New theory provides alternative to big bang
A new theory of the universe suggests that space and time may not have begun in a big bang, but may have always existed in an endless cycle of expansion and rebirth.
Princeton physicist Paul Steinhardt and Neil Turok of Cambridge University described their proposed theory in an article published April 25 in an online edition of Science.
The theory proposes that, in each cycle, the universe refills with hot, dense matter and radiation, which begins a period of expansion and cooling like the one of the standard big bang picture. After 14 billion years, the expansion of the universe accelerates, as astronomers have recently observed. After trillions of years, the matter and radiation are almost completely dissipated and the expansion stalls. An energy field that pervades the universe then creates new matter and radiation, which restarts the cycle.
The new theory provides possible answers to several longstanding problems with the big bang model, which has dominated the field of cosmology for decades. It addresses, for example, the nagging question of what might have triggered or come "before" the beginning of time.
The idea also reproduces all the successful explanations provided by standard picture, but there is no direct evidence to say which is correct, said Steinhardt, a professor of physics. "I do not eliminate either of them at this stage," he said. "To me, what's interesting is that we now have a second possibility that is poles apart from the standard picture in many respects, and we may have the capability to distinguish them experimentally during the coming years."

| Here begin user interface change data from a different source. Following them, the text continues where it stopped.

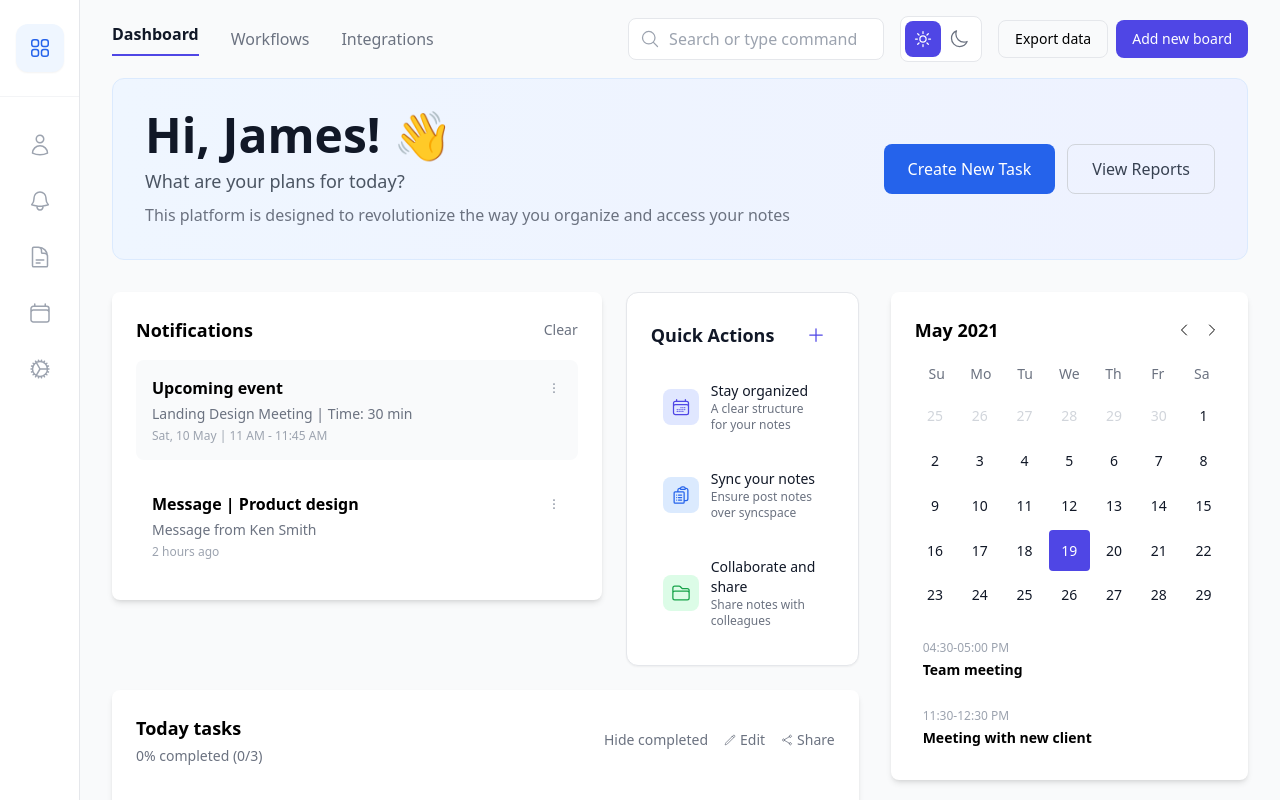
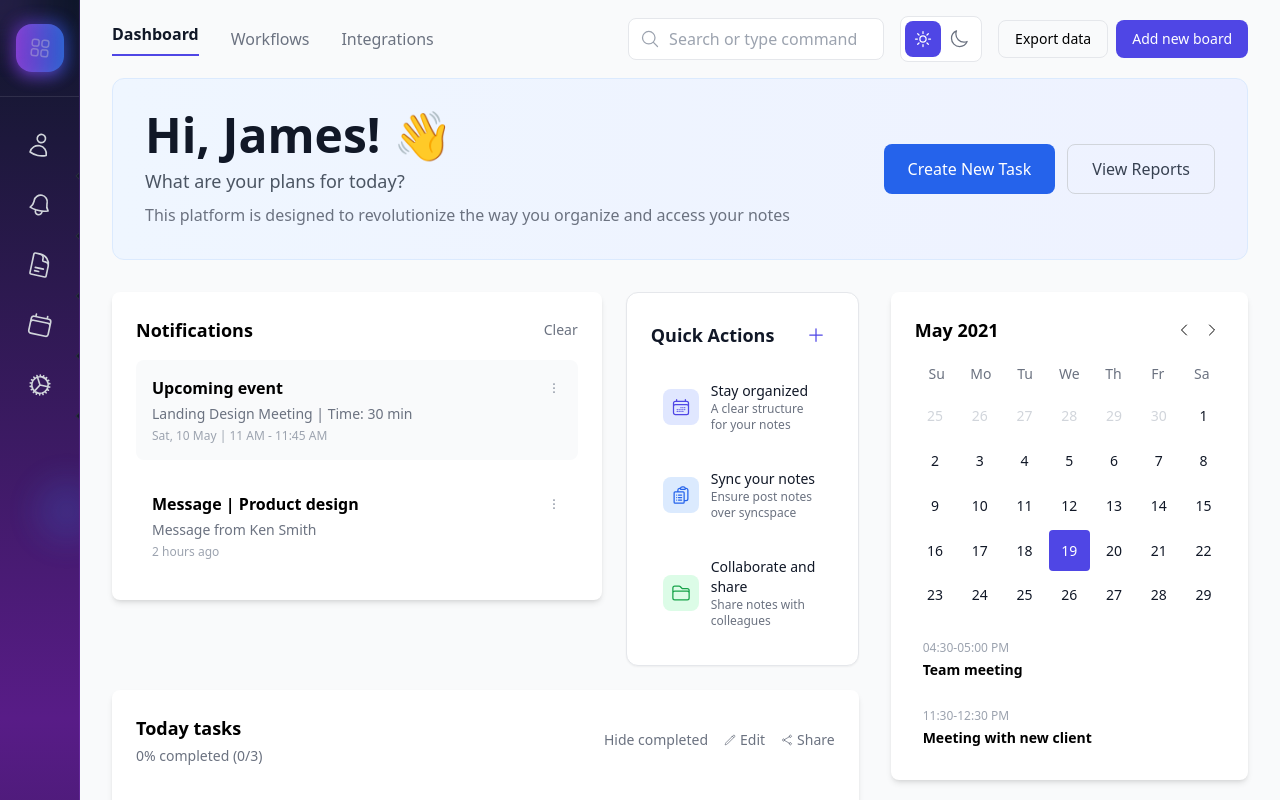
Before and after one commit to fahimmoon/todo, a React (Create React App) app: page / in a window 1280 px wide. Shown: the top 800 px of the page. Built offline with nearby package versions, Linux system fonts and the light colour scheme; the HTML template or start-up script is replaced by a standard one.

Commit message:
Create stunning animated sidebar with dark gradient, glowing effects, and smooth transitions

```diff
--- a/src/components/Sidebar.js
+++ b/src/components/Sidebar.js
@@ -62,13 +62,17 @@ const Sidebar = ({ isOpen, onToggle, currentPage, onNavigate }) => {
 
   const sidebarClasses = `
     sidebar-container fixed lg:relative z-50 lg:z-auto
-    bg-white border-r border-gray-200 flex flex-col
-    shadow-lg lg:shadow-none
-    transition-all duration-300 ease-in-out
+    bg-gradient-to-b from-slate-900 via-purple-900 to-slate-900
+    border-r border-purple-500/20 flex flex-col
+    shadow-2xl shadow-purple-500/10 lg:shadow-none
+    transition-all duration-500 ease-in-out backdrop-blur-xl
     ${isMobile
-      ? `w-72 ${isOpen ? 'translate-x-0' : '-translate-x-full'} left-0 top-0 min-h-screen`
-      : 'w-16 lg:w-20 relative translate-x-0 min-h-screen'
+      ? `w-80 ${isOpen ? 'translate-x-0' : '-translate-x-full'} left-0 top-0 min-h-screen`
+      : 'w-16 hover:w-20 relative translate-x-0 min-h-screen group'
     }
+    before:content-[''] before:absolute before:inset-0 before:bg-gradient-to-r
+    before:from-purple-600/10 before:to-blue-600/10 before:opacity-0
+    before:transition-opacity before:duration-500 hover:before:opacity-100
   `;
 
   return (
@@ -76,48 +80,100 @@ const Sidebar = ({ isOpen, onToggle, currentPage, onNavigate }) => {
       {/* Mobile Overlay */}
       {isMobile && isOpen && (
         <div
-          className="fixed inset-0 bg-black bg-opacity-50 z-40 lg:hidden"
+          className="fixed inset-0 bg-black/60 backdrop-blur-sm z-40 lg:hidden transition-all duration-300"
           onClick={onToggle}
         />
       )}
 
       {/* Sidebar */}
       <div className={sidebarClasses}>
+        {/* Animated background elements */}
+        <div className="absolute inset-0 overflow-hidden pointer-events-none">
+          <div className="absolute -top-10 -left-10 w-20 h-20 bg-purple-500/20 rounded-full blur-xl animate-pulse"></div>
+          <div className="absolute top-1/3 -right-5 w-16 h-16 bg-blue-500/20 rounded-full blur-lg animate-pulse delay-1000"></div>
+          <div className="absolute bottom-1/4 -left-5 w-12 h-12 bg-pink-500/20 rounded-full blur-lg animate-pulse delay-2000"></div>
+        </div>
+
         {/* Header - Dashboard Icon */}
-        <div className="flex items-center justify-center py-6 border-b border-gray-100">
+        <div className="relative flex items-center justify-center py-6 border-b border-white/10">
           <button
             onClick={() => handleItemClick('dashboard')}
-            className={`p-3 rounded-xl transition-all duration-200 ${
+            className={`relative p-3 rounded-2xl transition-all duration-300 transform hover:scale-110 ${
               activeItem === 'dashboard'
-                ? 'bg-blue-50 text-blue-600 shadow-sm'
-                : 'text-gray-400 hover:bg-gray-50 hover:text-gray-600'
-            }`}
+                ? 'bg-gradient-to-r from-purple-500 to-blue-500 text-white shadow-lg shadow-purple-500/30 animate-pulse'
+                : 'text-gray-300 hover:bg-white/10 hover:text-white'
+            } group`}
             title="Dashboard"
           >
-            <Squares2X2Icon className="h-6 w-6" />
+            <Squares2X2Icon className="h-6 w-6 transition-transform duration-300 group-hover:rotate-6" />
+            {activeItem === 'dashboard' && (
+              <div className="absolute -inset-1 bg-gradient-to-r from-purple-600 to-blue-600 rounded-2xl blur opacity-30 group-hover:opacity-60 transition duration-300"></div>
+            )}
           </button>
+          {isMobile && (
+            <div className="absolute right-4">
+              <button
+                onClick={onToggle}
+                className="p-2 text-gray-300 hover:text-white hover:bg-white/10 rounded-lg transition-all duration-200"
+              >
+                <XMarkIcon className="h-6 w-6" />
+              </button>
+            </div>
+          )}
         </div>
 
         {/* Navigation Items */}
-        <nav className="flex flex-col flex-1 py-6 space-y-2">
-          {menuItems.filter(item => item.id !== 'dashboard').map((item) => {
+        <nav className="relative flex flex-col flex-1 py-6 space-y-3">
+          {menuItems.filter(item => item.id !== 'dashboard').map((item, index) => {
             const IconComponent = item.icon;
             const isActive = activeItem === item.id;
 
             return (
-              <div key={item.id} className={`${isMobile ? 'px-4' : 'flex justify-center'}`}>
+              <div
+                key={item.id}
+                className={`${isMobile ? 'px-6' : 'flex justify-center'} transform transition-all duration-300`}
+                style={{ animationDelay: `${index * 100}ms` }}
+              >
                 <button
                   onClick={() => handleItemClick(item.id)}
-                  className={`${isMobile ? 'flex items-center space-x-3 w-full p-3' : 'p-3'} rounded-xl transition-all duration-200 ${
+                  className={`relative ${isMobile ? 'flex items-center space-x-4 w-full p-4' : 'p-3'}
+                    rounded-2xl transition-all duration-300 group transform hover:scale-105 ${
                     isActive
-                      ? 'bg-blue-50 text-blue-600 shadow-sm'
-                      : 'text-gray-400 hover:bg-gray-50 hover:text-gray-600'
+                      ? 'bg-gradient-to-r from-purple-500 to-blue-500 text-white shadow-lg shadow-purple-500/30'
+                      : 'text-gray-300 hover:bg-white/10 hover:text-white hover:shadow-lg hover:shadow-white/5'
                   }`}
                   title={item.label}
                 >
-                  <IconComponent className="h-6 w-6" />
+                  {/* Glowing background for active item */}
+                  {isActive && (
+                    <div className="absolute -inset-1 bg-gradient-to-r from-purple-600 to-blue-600 rounded-2xl blur opacity-30 group-hover:opacity-60 transition duration-300"></div>
+                  )}
+
+                  {/* Icon with animation */}
+                  <div className="relative">
+                    <IconComponent className={`h-6 w-6 transition-all duration-300 ${
+                      isActive ? 'animate-bounce' : 'group-hover:rotate-12 group-hover:scale-110'
+                    }`} />
+                  </div>
+
+                  {/* Mobile label */}
                   {isMobile && (
-                    <span className="font-medium text-gray-700">{item.label}</span>
+                    <span className="font-medium text-lg tracking-wide">{item.label}</span>
+                  )}
+
+                  {/* Desktop tooltip */}
+                  {!isMobile && (
+                    <div className="absolute left-full ml-4 px-4 py-2 bg-gray-900/90 backdrop-blur-sm text-white text-sm rounded-xl
+                      opacity-0 group-hover:opacity-100 transition-all duration-300 pointer-events-none whitespace-nowrap z-50
+                      transform translate-x-2 group-hover:translate-x-0 border border-white/10">
+                      {item.label}
+                      <div className="absolute left-0 top-1/2 -translate-y-1/2 -translate-x-1 w-2 h-2 bg-gray-900/90 rotate-45 border-l border-b border-white/10"></div>
+                    </div>
+                  )}
+
+                  {/* Active indicator */}
+                  {isActive && (
+                    <div className="absolute right-0 top-1/2 -translate-y-1/2 w-1 h-8 bg-white rounded-l-full opacity-80 animate-pulse"></div>
                   )}
                 </button>
               </div>
@@ -125,17 +181,30 @@ const Sidebar = ({ isOpen, onToggle, currentPage, onNavigate }) => {
           })}
         </nav>
 
-        {/* Mobile Menu - Show labels */}
-        {isMobile && (
-          <div className="px-4 pb-4">
-            <button
-              onClick={onToggle}
-              className="flex items-center justify-center w-full p-3 text-gray-400 hover:text-gray-600 hover:bg-gray-50 rounded-xl transition-colors"
-            >
-              <XMarkIcon className="h-6 w-6" />
-            </button>
-          </div>
-        )}
+        {/* Bottom section - User profile or branding */}
+        <div className="relative px-6 pb-6">
+          {isMobile ? (
+            <div className="flex items-center space-x-4 p-4 bg-white/5 backdrop-blur-sm rounded-2xl border border-white/10">
+              <div className="w-12 h-12 bg-gradient-to-r from-purple-500 to-blue-500 rounded-xl flex items-center justify-center">
+                <UserIcon className="h-6 w-6 text-white" />
+              </div>
+              <div>
+                <p className="font-semibold text-white">James Wilson</p>
+                <p className="text-xs text-gray-300">Product Manager</p>
+              </div>
+            </div>
+          ) : (
+            <div className="flex justify-center">
+              <div className="w-10 h-10 bg-gradient-to-r from-purple-500 to-blue-500 rounded-xl flex items-center justify-center
+                transform transition-all duration-300 hover:scale-110 cursor-pointer shadow-lg shadow-purple-500/30">
+                <UserIcon className="h-5 w-5 text-white" />
+              </div>
+            </div>
+          )}
+        </div>
+
+        {/* Decorative bottom gradient */}
+        <div className="absolute bottom-0 left-0 right-0 h-20 bg-gradient-to-t from-black/20 to-transparent pointer-events-none"></div>
       </div>
     </>
   );
--- a/src/index.css
+++ b/src/index.css
@@ -49,6 +49,63 @@
 
   .content-card:hover {
     box-shadow: 0 4px 6px -1px rgba(0, 0, 0, 0.1), 0 2px 4px -1px rgba(0, 0, 0, 0.06);
+  }
+
+  /* Creative sidebar animations */
+  .sidebar-container {
+    position: relative;
+    overflow: hidden;
+  }
+
+  .sidebar-container::before {
+    content: '';
+    position: absolute;
+    top: 0;
+    left: -100%;
+    width: 100%;
+    height: 100%;
+    background: linear-gradient(90deg, transparent, rgba(255,255,255,0.1), transparent);
+    transition: left 0.5s;
+  }
+
+  .sidebar-container:hover::before {
+    left: 100%;
+  }
+
+  /* Floating animation for nav items */
+  @keyframes float {
+    0%, 100% { transform: translateY(0px); }
+    50% { transform: translateY(-3px); }
+  }
+
+  .nav-item-float {
+    animation: float 3s ease-in-out infinite;
+  }
+
+  /* Glow effect */
+  @keyframes glow {
+    0%, 100% { box-shadow: 0 0 5px rgba(147, 51, 234, 0.5); }
+    50% { box-shadow: 0 0 20px rgba(147, 51, 234, 0.8), 0 0 30px rgba(147, 51, 234, 0.6); }
+  }
+
+  .glow-animation {
+    animation: glow 2s ease-in-out infinite alternate;
+  }
+
+  /* Stagger animation for nav items */
+  @keyframes slideInUp {
+    from {
+      opacity: 0;
+      transform: translateY(20px);
+    }
+    to {
+      opacity: 1;
+      transform: translateY(0);
+    }
+  }
+
+  .nav-item-enter {
+    animation: slideInUp 0.6s ease-out forwards;
   }
 
   /* Better large screen layout spacing */
```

The big bang model of the universe, originally suggested over 60 years ago, has been developed to explain a wide range of observations about the cosmos. A major element of the current model, added in the 1980s, is the theory of "inflation," a period of hyperfast expansion that occurred within the first second after the big bang. This inflationary period is critical for explaining the tremendous "smoothness" and homogeneity of the universe observed by astronomers, as well as for explaining tiny ripples in space that led to the formation galaxies.
Scientists also have been forced to augment the standard theory with a component called "dark energy" to account for the recent discovery that the expansion of the universe is accelerating.
The new cyclic model replaces inflation and dark energy with a single energy field that oscillates in such a way as to sometimes cause expansion and sometimes cause stagnation. At the same time, it continues to explain all the currently observed phenomena of the cosmos in the same detail as the big bang theory.
Contact: Marilyn Marks (609) 258-3601